Record excerpts START

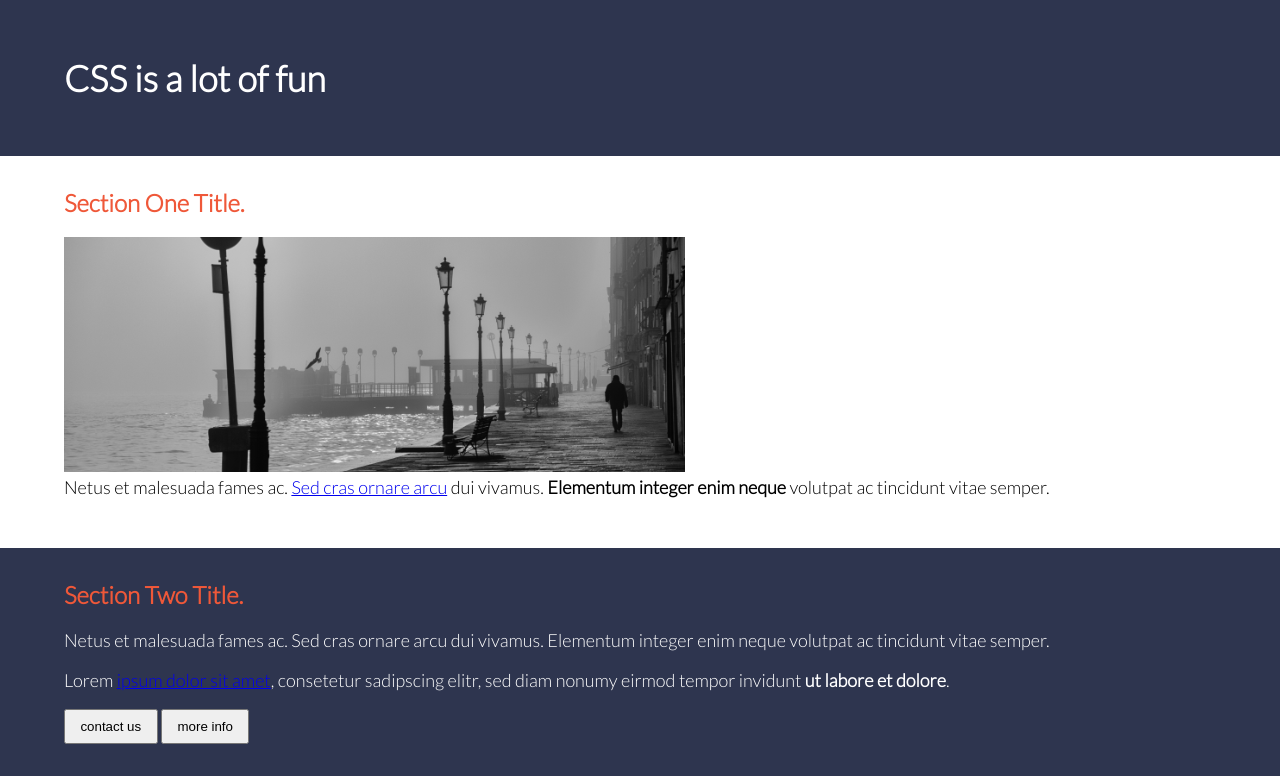
Repository: Doumham-Armah/sample-landing-page
Page: index.html
An editor plug-in stored every save of this project. The page is shown before and after the next save, followed by the edit.
The browser window is 1280 px wide. The pictures show the whole page.

Above is the page before, as saved 2021-08-16 13:36:37.

### index.html
<!DOCTYPE html>
<html lang="en">
  <head>
    <meta charset="UTF-8" />
    <meta http-equiv="X-UA-Compatible" content="IE=edge" />
    <meta name="viewport" content="width=device-width, initial-scale=1.0" />
    <title>Document</title>
    <link rel="preconnect" href="https://fonts.googleapis.com" />
    <link rel="preconnect" href="https://fonts.gstatic.com" crossorigin />
    <link
      href="https://fonts.googleapis.com/css2?family=Lato:wght@300&display=swap"
      rel="stylesheet"
    />
    <link href="./style.css" rel="stylesheet" />
  </head>

  <body>
    <header>
      <div class="container">
        <h1>CSS is a lot of fun</h1>
      </div>
    </header>

    <section class="section-one">
      <div class="container">
        <h2>Section One Title.</h2>
        <img src="./images/boardwalk.png" alt="boardwalk image" />
        <p>
          Netus et malesuada fames ac. <a href="#">Sed cras ornare arcu</a> dui
          vivamus. <strong>Elementum integer enim neque</strong> volutpat ac
          tincidunt vitae semper.
        </p>
      </div>
    </section>

    <section class="section-two">
      <div class="container">
        <h2>Section Two Title.</h2>
        <p>
          Netus et malesuada fames ac. Sed cras ornare arcu dui vivamus.
          Elementum integer enim neque volutpat ac tincidunt vitae semper.
        </p>
        <p>
          Lorem <a href="#">ipsum dolor sit amet</a>, consetetur sadipscing
          elitr, sed diam nonumy eirmod tempor invidunt
          <strong>ut labore et dolore</strong>.
        </p>
        <button class="btn btn-accent">contact us</button>
        <button class="btn btn-white">more info</button>
      </div>
    </section>
  </body>
</html>

### style.css
body {
  margin: 0;
  font-family: "Lato", sans-serif;
  font-size: 18px;
}
h2,
p {
  margin-top: 0;
}
h1 {
  font-size: 36px;
}
h2 {
  font-size: 24px;
  color: #ef5839;
}

.container {
  padding: 2rem 4rem;
}
header,
.section-two {
  background-color: #2e354f;
  color: white;
}

.btn {
  padding: 0.5rem 0.9rem;
}

After the next save:
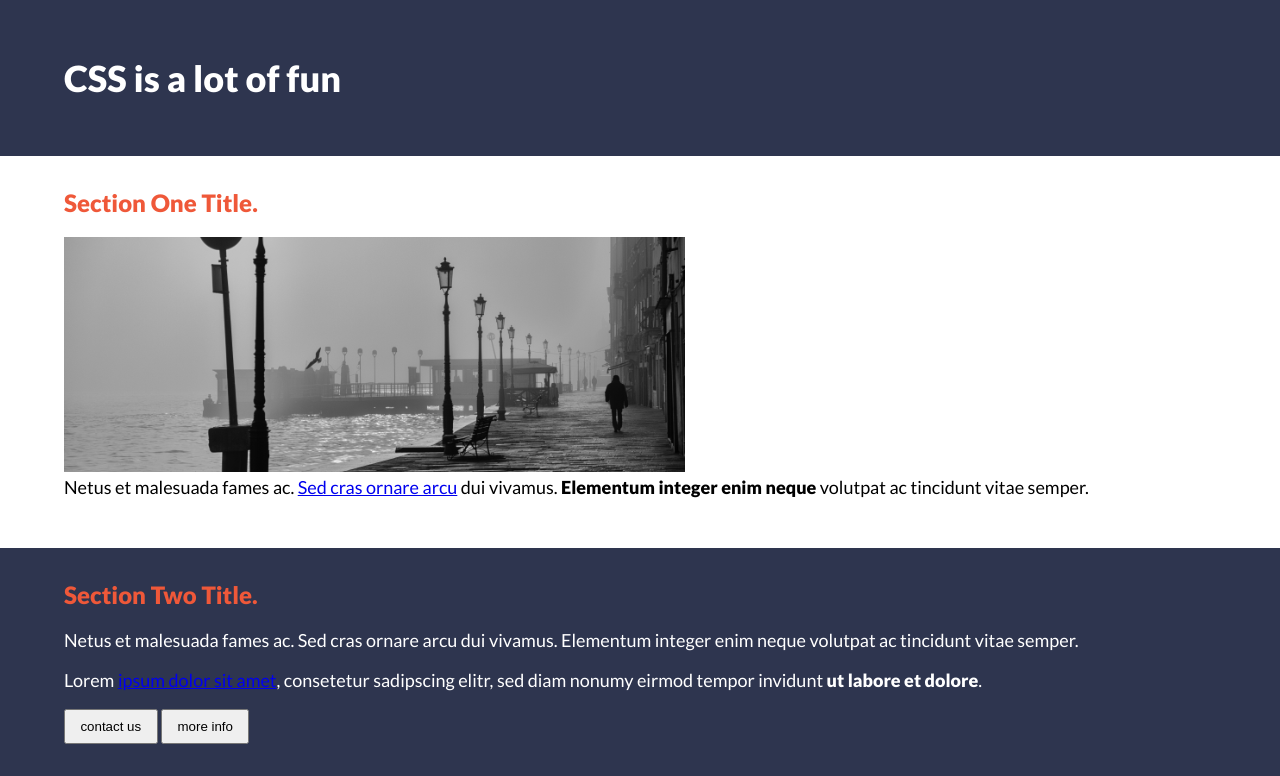
Saved 2 min 1 s later.
--- a/index.html
+++ b/index.html
@@ -7,8 +7,10 @@
     <title>Document</title>
     <link rel="preconnect" href="https://fonts.googleapis.com" />
     <link rel="preconnect" href="https://fonts.gstatic.com" crossorigin />
+    <link rel="preconnect" href="https://fonts.googleapis.com" />
+    <link rel="preconnect" href="https://fonts.gstatic.com" crossorigin />
     <link
-      href="https://fonts.googleapis.com/css2?family=Lato:wght@300&display=swap"
+      href="https://fonts.googleapis.com/css2?family=Lato:wght@400;900&display=swap"
       rel="stylesheet"
     />
     <link href="./style.css" rel="stylesheet" />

Record excerpts END

__What is expected__. From the first line to the last, repeat the records exactly and skip the pictures.

__Answer to this exercise__.
Repository: Doumham-Armah/sample-landing-page
Page: index.html
An editor plug-in stored every save of this project. The page is shown before and after the next save, followed by the edit.
The browser window is 1280 px wide. The pictures show the whole page.

Above is the page before, as saved 2021-08-16 13:36:37.

### index.html
<!DOCTYPE html>
<html lang="en">
  <head>
    <meta charset="UTF-8" />
    <meta http-equiv="X-UA-Compatible" content="IE=edge" />
    <meta name="viewport" content="width=device-width, initial-scale=1.0" />
    <title>Document</title>
    <link rel="preconnect" href="https://fonts.googleapis.com" />
    <link rel="preconnect" href="https://fonts.gstatic.com" crossorigin />
    <link
      href="https://fonts.googleapis.com/css2?family=Lato:wght@300&display=swap"
      rel="stylesheet"
    />
    <link href="./style.css" rel="stylesheet" />
  </head>

  <body>
    <header>
      <div class="container">
        <h1>CSS is a lot of fun</h1>
      </div>
    </header>

    <section class="section-one">
      <div class="container">
        <h2>Section One Title.</h2>
        <img src="./images/boardwalk.png" alt="boardwalk image" />
        <p>
          Netus et malesuada fames ac. <a href="#">Sed cras ornare arcu</a> dui
          vivamus. <strong>Elementum integer enim neque</strong> volutpat ac
          tincidunt vitae semper.
        </p>
      </div>
    </section>

    <section class="section-two">
      <div class="container">
        <h2>Section Two Title.</h2>
        <p>
          Netus et malesuada fames ac. Sed cras ornare arcu dui vivamus.
          Elementum integer enim neque volutpat ac tincidunt vitae semper.
        </p>
        <p>
          Lorem <a href="#">ipsum dolor sit amet</a>, consetetur sadipscing
          elitr, sed diam nonumy eirmod tempor invidunt
          <strong>ut labore et dolore</strong>.
        </p>
        <button class="btn btn-accent">contact us</button>
        <button class="btn btn-white">more info</button>
      </div>
    </section>
  </body>
</html>

### style.css
body {
  margin: 0;
  font-family: "Lato", sans-serif;
  font-size: 18px;
}
h2,
p {
  margin-top: 0;
}
h1 {
  font-size: 36px;
}
h2 {
  font-size: 24px;
  color: #ef5839;
}

.container {
  padding: 2rem 4rem;
}
header,
.section-two {
  background-color: #2e354f;
  color: white;
}

.btn {
  padding: 0.5rem 0.9rem;
}

After the next save:
Saved 2 min 1 s later.
--- a/index.html
+++ b/index.html
@@ -7,8 +7,10 @@
     <title>Document</title>
     <link rel="preconnect" href="https://fonts.googleapis.com" />
     <link rel="preconnect" href="https://fonts.gstatic.com" crossorigin />
+    <link rel="preconnect" href="https://fonts.googleapis.com" />
+    <link rel="preconnect" href="https://fonts.gstatic.com" crossorigin />
     <link
-      href="https://fonts.googleapis.com/css2?family=Lato:wght@300&display=swap"
+      href="https://fonts.googleapis.com/css2?family=Lato:wght@400;900&display=swap"
       rel="stylesheet"
     />
     <link href="./style.css" rel="stylesheet" />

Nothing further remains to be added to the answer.